= Brief =
Scan the listing and copy each line where the word "border" is present.

*** Dataset records

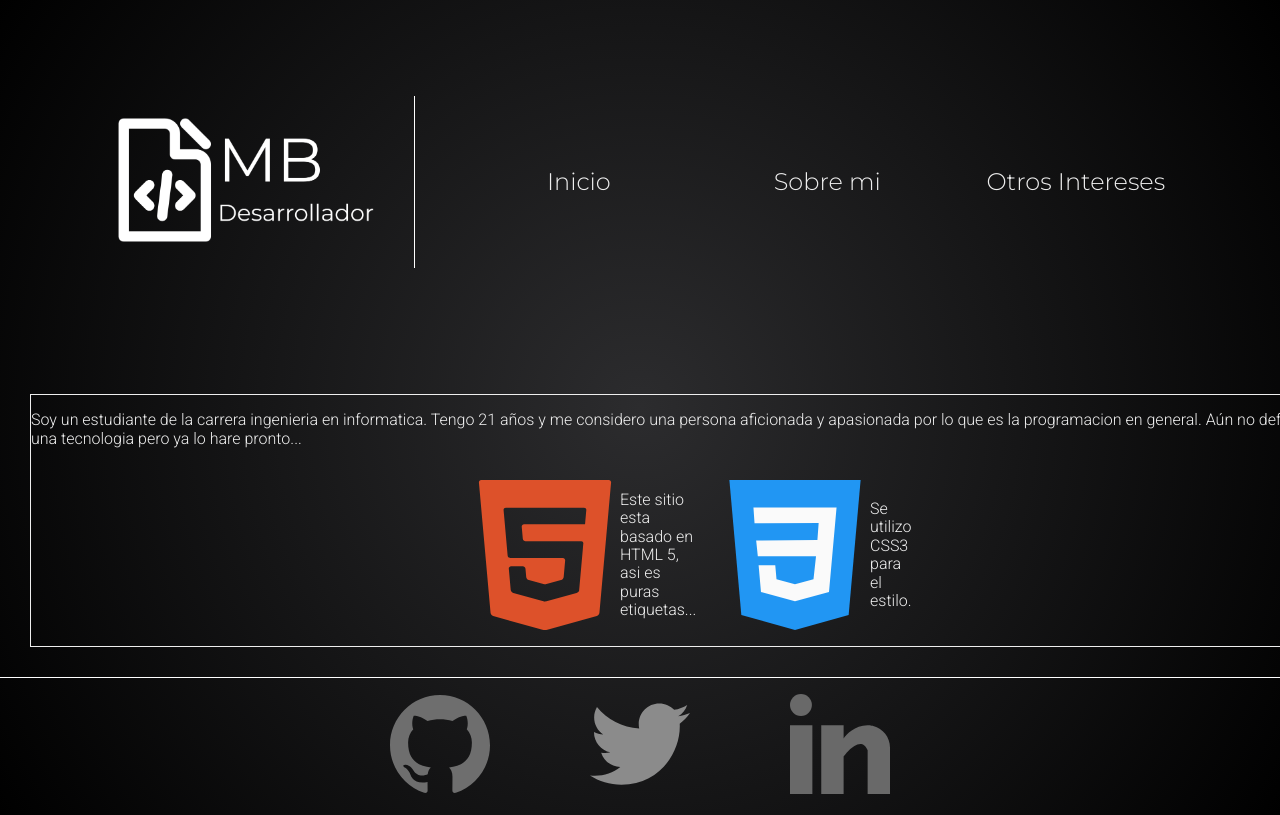
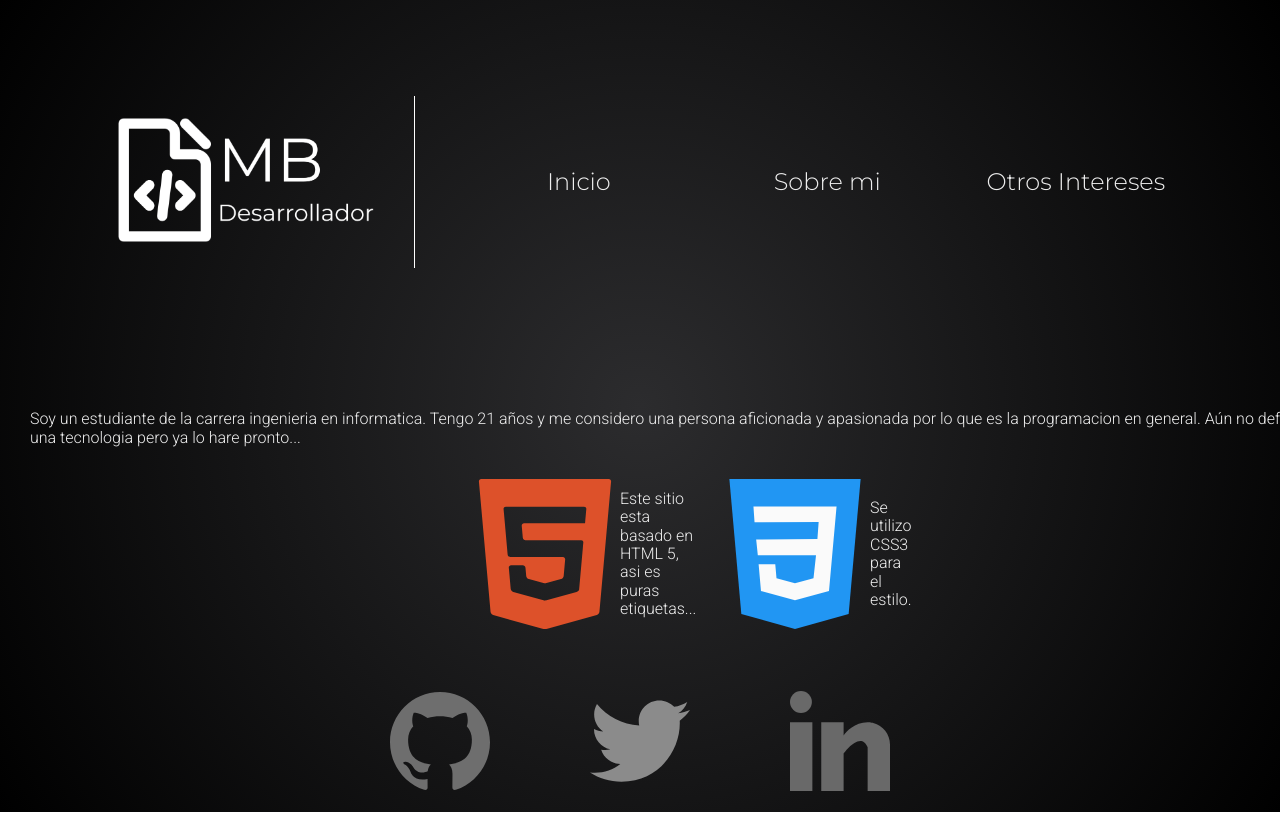
Before and after one commit to MiguelBelotto00/MiguelBelotto00.github.io, a plain HTML site: page index.html in a window 1280 px wide. Shown: the top 815 px of the page. Drawn offline with Linux system fonts and the light colour scheme.

Commit message:
hoja de estilo

```diff
--- a/css/style.css
+++ b/css/style.css
@@ -58,7 +58,6 @@ body{
     font-family: 'Roboto';
     font-size: 1rem;
     width: 100%;
-    border: 1px solid;
     margin: 30px;
 }
 .img-container{
@@ -81,7 +80,6 @@ body{
 /*Inicio de estilos para el footer*/
 .footer{
     margin-top: auto;
-    border-top: 1px solid white;
 }
 .contenedor-logos{
     display: grid;
```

******

= Solution to this task =
-    border: 1px solid;
-    border-top: 1px solid white;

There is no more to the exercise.